Edit tracking data
•••

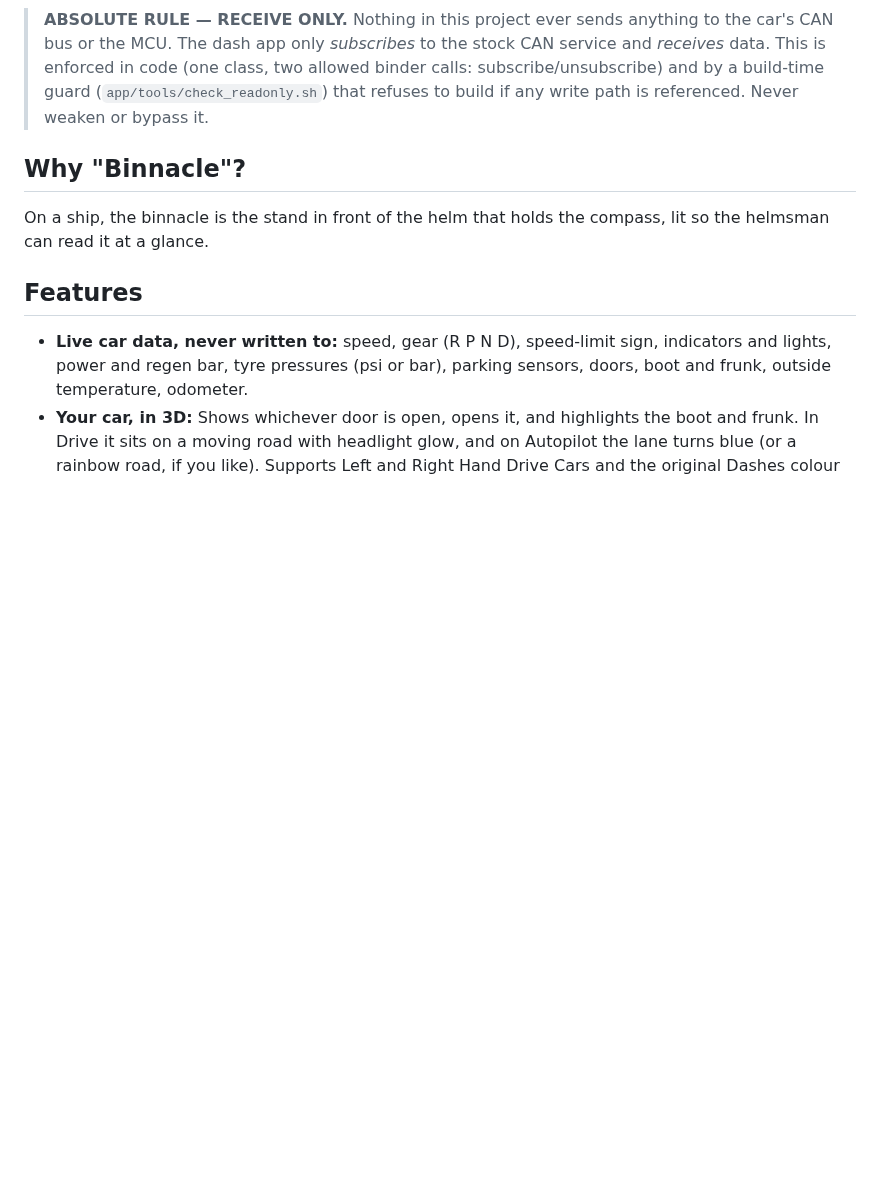
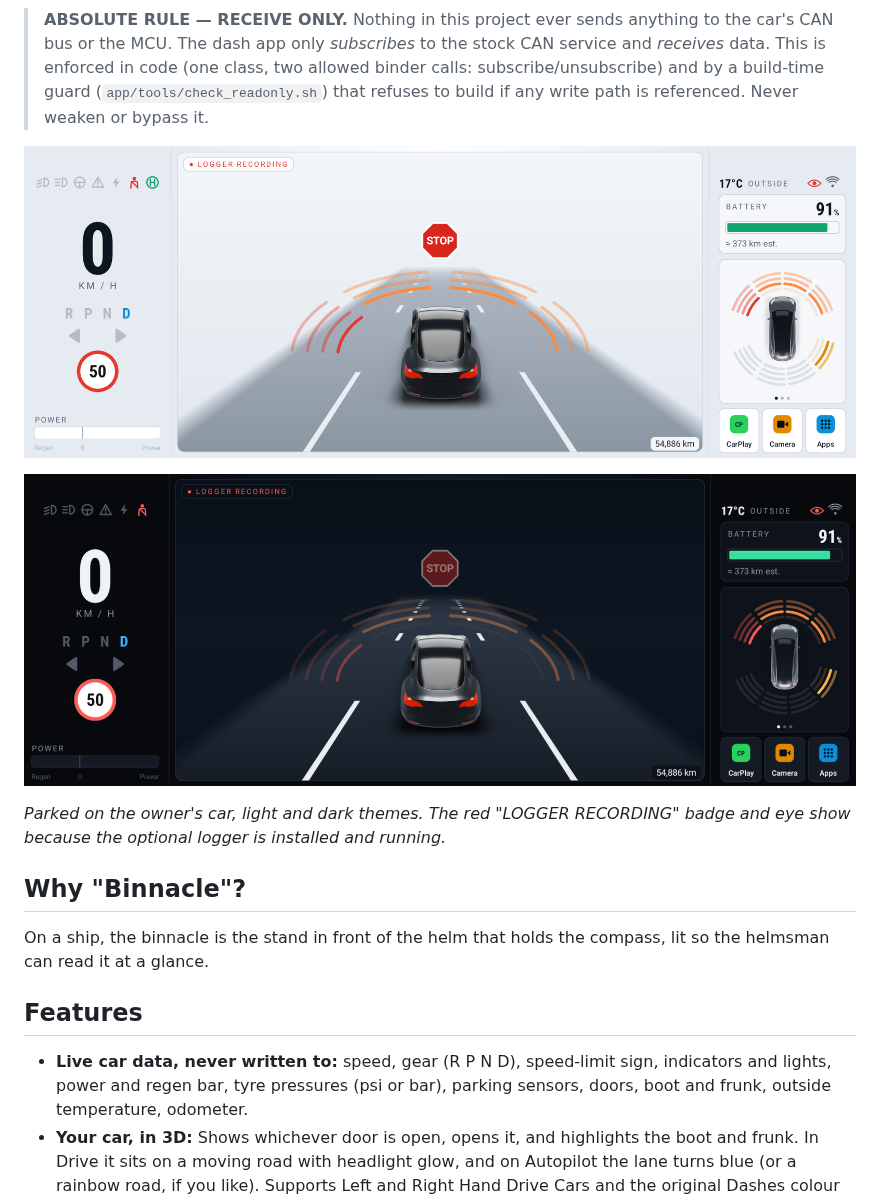
Before and after one commit to lotech/binnacle, a Markdown page: README.md, the part around the change. GitHub-like rendering; pictures changed too: docs/images/dash-dark.png (added), docs/images/dash-light.png (added); blank space fills up the shorter version.

Commit message:
README: light and dark screenshots of the dash (metadata stripped)
Co-Authored-By: Claude Opus 5.5 (1M context) <noreply@anthropic.com>

```diff
--- a/README.md
+++ b/README.md
@@ -7,6 +7,12 @@
 The goal: a clean replacement Home/dashboard fixing some of the jank in the software that will never come via the overpromised OTA. Real car data (speed, battery %, gear, odometer, TPMS, lights, parking sensors, doors) and hands off to CarPlay / Android Auto / the reverse camera — **without ever writing to the car**, and fully reversible.
 
 > **ABSOLUTE RULE — RECEIVE ONLY.** Nothing in this project ever sends anything to the car's CAN bus or the MCU. The dash app only *subscribes* to the stock CAN service and *receives* data. This is enforced in code (one class, two allowed binder calls: subscribe/unsubscribe) and by a build-time guard (`app/tools/check_readonly.sh`) that refuses to build if any write path is referenced. Never weaken or bypass it.
+
+![Binnacle in the light theme: speed and gear on the left, the 3D car on a road with parking-sensor arcs and a STOP sign in the centre, battery, sensors and app buttons on the right](docs/images/dash-light.png)
+
+![The same screen in the dark theme](docs/images/dash-dark.png)
+
+*Parked on the owner's car, light and dark themes. The red "LOGGER RECORDING" badge and eye show because the optional logger is installed and running.*
 
 ## Why "Binnacle"?
 On a ship, the binnacle is the stand in front of the helm that holds the compass, lit so the helmsman can read it at a glance.
```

•••

▸ **Description of the task**
Copy all entries exactly; skip pictures.

▸ **Reply to the exercise**
Before and after one commit to lotech/binnacle, a Markdown page: README.md, the part around the change. GitHub-like rendering; pictures changed too: docs/images/dash-dark.png (added), docs/images/dash-light.png (added); blank space fills up the shorter version.

Commit message:
README: light and dark screenshots of the dash (metadata stripped)
Co-Authored-By: Claude Opus 5.5 (1M context) <noreply@anthropic.com>

```diff
--- a/README.md
+++ b/README.md
@@ -7,6 +7,12 @@
 The goal: a clean replacement Home/dashboard fixing some of the jank in the software that will never come via the overpromised OTA. Real car data (speed, battery %, gear, odometer, TPMS, lights, parking sensors, doors) and hands off to CarPlay / Android Auto / the reverse camera — **without ever writing to the car**, and fully reversible.
 
 > **ABSOLUTE RULE — RECEIVE ONLY.** Nothing in this project ever sends anything to the car's CAN bus or the MCU. The dash app only *subscribes* to the stock CAN service and *receives* data. This is enforced in code (one class, two allowed binder calls: subscribe/unsubscribe) and by a build-time guard (`app/tools/check_readonly.sh`) that refuses to build if any write path is referenced. Never weaken or bypass it.
+
+![Binnacle in the light theme: speed and gear on the left, the 3D car on a road with parking-sensor arcs and a STOP sign in the centre, battery, sensors and app buttons on the right](docs/images/dash-light.png)
+
+![The same screen in the dark theme](docs/images/dash-dark.png)
+
+*Parked on the owner's car, light and dark themes. The red "LOGGER RECORDING" badge and eye show because the optional logger is installed and running.*
 
 ## Why "Binnacle"?
 On a ship, the binnacle is the stand in front of the helm that holds the compass, lit so the helmsman can read it at a glance.
```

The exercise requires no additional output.